» **TO DO**
Nothing in the copy should be a picture; everything else in the listing is to be restated exactly.

» **SOURCE DATA**
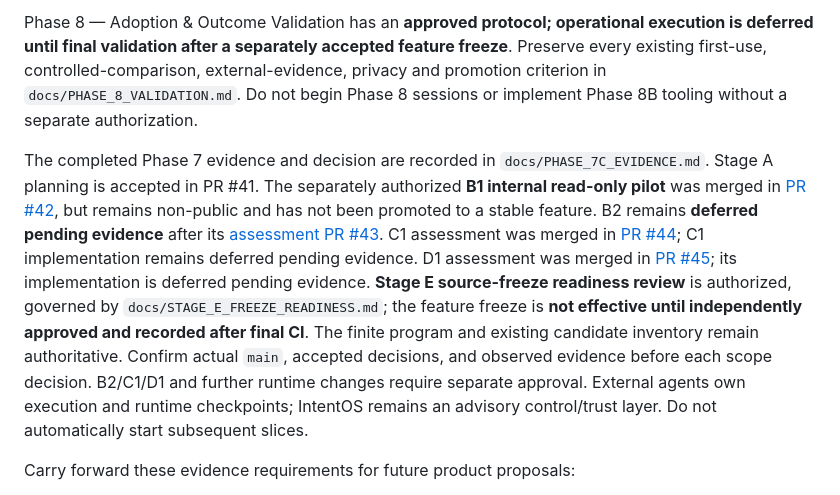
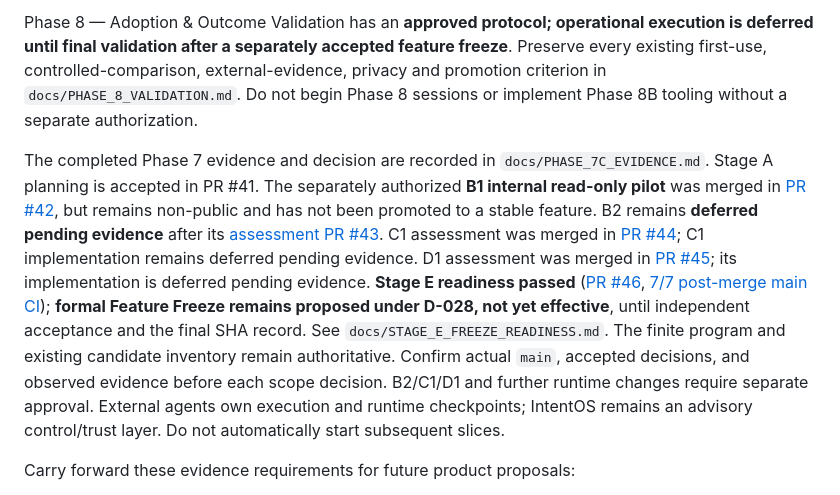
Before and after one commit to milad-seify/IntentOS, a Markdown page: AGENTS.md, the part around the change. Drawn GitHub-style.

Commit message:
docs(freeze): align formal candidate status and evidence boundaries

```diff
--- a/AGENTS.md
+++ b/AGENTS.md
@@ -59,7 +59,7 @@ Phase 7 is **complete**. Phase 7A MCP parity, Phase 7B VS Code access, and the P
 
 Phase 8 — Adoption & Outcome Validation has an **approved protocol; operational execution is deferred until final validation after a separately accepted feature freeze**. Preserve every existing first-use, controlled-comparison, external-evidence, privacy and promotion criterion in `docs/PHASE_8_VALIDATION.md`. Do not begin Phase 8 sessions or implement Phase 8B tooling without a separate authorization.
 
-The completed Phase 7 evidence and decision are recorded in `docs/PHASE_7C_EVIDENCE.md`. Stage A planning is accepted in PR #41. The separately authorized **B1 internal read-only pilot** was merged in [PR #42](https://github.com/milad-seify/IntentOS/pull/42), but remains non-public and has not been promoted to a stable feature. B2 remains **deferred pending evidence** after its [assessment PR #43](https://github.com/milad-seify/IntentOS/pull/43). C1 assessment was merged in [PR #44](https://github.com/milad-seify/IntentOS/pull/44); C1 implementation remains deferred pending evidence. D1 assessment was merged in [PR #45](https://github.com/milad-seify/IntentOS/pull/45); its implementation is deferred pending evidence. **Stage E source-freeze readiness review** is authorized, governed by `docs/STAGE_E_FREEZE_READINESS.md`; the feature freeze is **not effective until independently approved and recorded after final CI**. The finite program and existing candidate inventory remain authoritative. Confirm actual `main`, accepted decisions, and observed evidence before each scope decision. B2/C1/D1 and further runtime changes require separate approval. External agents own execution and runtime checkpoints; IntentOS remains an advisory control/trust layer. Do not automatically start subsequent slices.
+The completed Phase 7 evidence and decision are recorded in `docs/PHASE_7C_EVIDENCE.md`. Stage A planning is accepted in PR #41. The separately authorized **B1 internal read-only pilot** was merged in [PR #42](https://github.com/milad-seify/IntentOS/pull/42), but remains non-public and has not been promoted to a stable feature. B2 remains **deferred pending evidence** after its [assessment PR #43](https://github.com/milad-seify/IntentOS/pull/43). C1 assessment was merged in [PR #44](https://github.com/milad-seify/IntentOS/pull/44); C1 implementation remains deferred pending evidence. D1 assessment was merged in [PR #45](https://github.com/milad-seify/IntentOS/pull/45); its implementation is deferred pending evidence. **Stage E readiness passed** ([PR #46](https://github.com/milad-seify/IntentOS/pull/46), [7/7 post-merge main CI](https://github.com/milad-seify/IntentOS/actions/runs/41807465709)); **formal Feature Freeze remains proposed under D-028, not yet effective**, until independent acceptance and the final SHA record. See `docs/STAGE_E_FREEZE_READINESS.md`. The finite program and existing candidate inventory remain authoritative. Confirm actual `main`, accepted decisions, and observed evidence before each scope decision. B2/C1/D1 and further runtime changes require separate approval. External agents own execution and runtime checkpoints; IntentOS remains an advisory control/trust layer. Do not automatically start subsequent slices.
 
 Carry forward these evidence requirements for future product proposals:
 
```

» **EXERCISE SOLUTION**
Before and after one commit to milad-seify/IntentOS, a Markdown page: AGENTS.md, the part around the change. Drawn GitHub-style.

Commit message:
docs(freeze): align formal candidate status and evidence boundaries

```diff
--- a/AGENTS.md
+++ b/AGENTS.md
@@ -59,7 +59,7 @@ Phase 7 is **complete**. Phase 7A MCP parity, Phase 7B VS Code access, and the P
 
 Phase 8 — Adoption & Outcome Validation has an **approved protocol; operational execution is deferred until final validation after a separately accepted feature freeze**. Preserve every existing first-use, controlled-comparison, external-evidence, privacy and promotion criterion in `docs/PHASE_8_VALIDATION.md`. Do not begin Phase 8 sessions or implement Phase 8B tooling without a separate authorization.
 
-The completed Phase 7 evidence and decision are recorded in `docs/PHASE_7C_EVIDENCE.md`. Stage A planning is accepted in PR #41. The separately authorized **B1 internal read-only pilot** was merged in [PR #42](https://github.com/milad-seify/IntentOS/pull/42), but remains non-public and has not been promoted to a stable feature. B2 remains **deferred pending evidence** after its [assessment PR #43](https://github.com/milad-seify/IntentOS/pull/43). C1 assessment was merged in [PR #44](https://github.com/milad-seify/IntentOS/pull/44); C1 implementation remains deferred pending evidence. D1 assessment was merged in [PR #45](https://github.com/milad-seify/IntentOS/pull/45); its implementation is deferred pending evidence. **Stage E source-freeze readiness review** is authorized, governed by `docs/STAGE_E_FREEZE_READINESS.md`; the feature freeze is **not effective until independently approved and recorded after final CI**. The finite program and existing candidate inventory remain authoritative. Confirm actual `main`, accepted decisions, and observed evidence before each scope decision. B2/C1/D1 and further runtime changes require separate approval. External agents own execution and runtime checkpoints; IntentOS remains an advisory control/trust layer. Do not automatically start subsequent slices.
+The completed Phase 7 evidence and decision are recorded in `docs/PHASE_7C_EVIDENCE.md`. Stage A planning is accepted in PR #41. The separately authorized **B1 internal read-only pilot** was merged in [PR #42](https://github.com/milad-seify/IntentOS/pull/42), but remains non-public and has not been promoted to a stable feature. B2 remains **deferred pending evidence** after its [assessment PR #43](https://github.com/milad-seify/IntentOS/pull/43). C1 assessment was merged in [PR #44](https://github.com/milad-seify/IntentOS/pull/44); C1 implementation remains deferred pending evidence. D1 assessment was merged in [PR #45](https://github.com/milad-seify/IntentOS/pull/45); its implementation is deferred pending evidence. **Stage E readiness passed** ([PR #46](https://github.com/milad-seify/IntentOS/pull/46), [7/7 post-merge main CI](https://github.com/milad-seify/IntentOS/actions/runs/41807465709)); **formal Feature Freeze remains proposed under D-028, not yet effective**, until independent acceptance and the final SHA record. See `docs/STAGE_E_FREEZE_READINESS.md`. The finite program and existing candidate inventory remain authoritative. Confirm actual `main`, accepted decisions, and observed evidence before each scope decision. B2/C1/D1 and further runtime changes require separate approval. External agents own execution and runtime checkpoints; IntentOS remains an advisory control/trust layer. Do not automatically start subsequent slices.
 
 Carry forward these evidence requirements for future product proposals:
 
```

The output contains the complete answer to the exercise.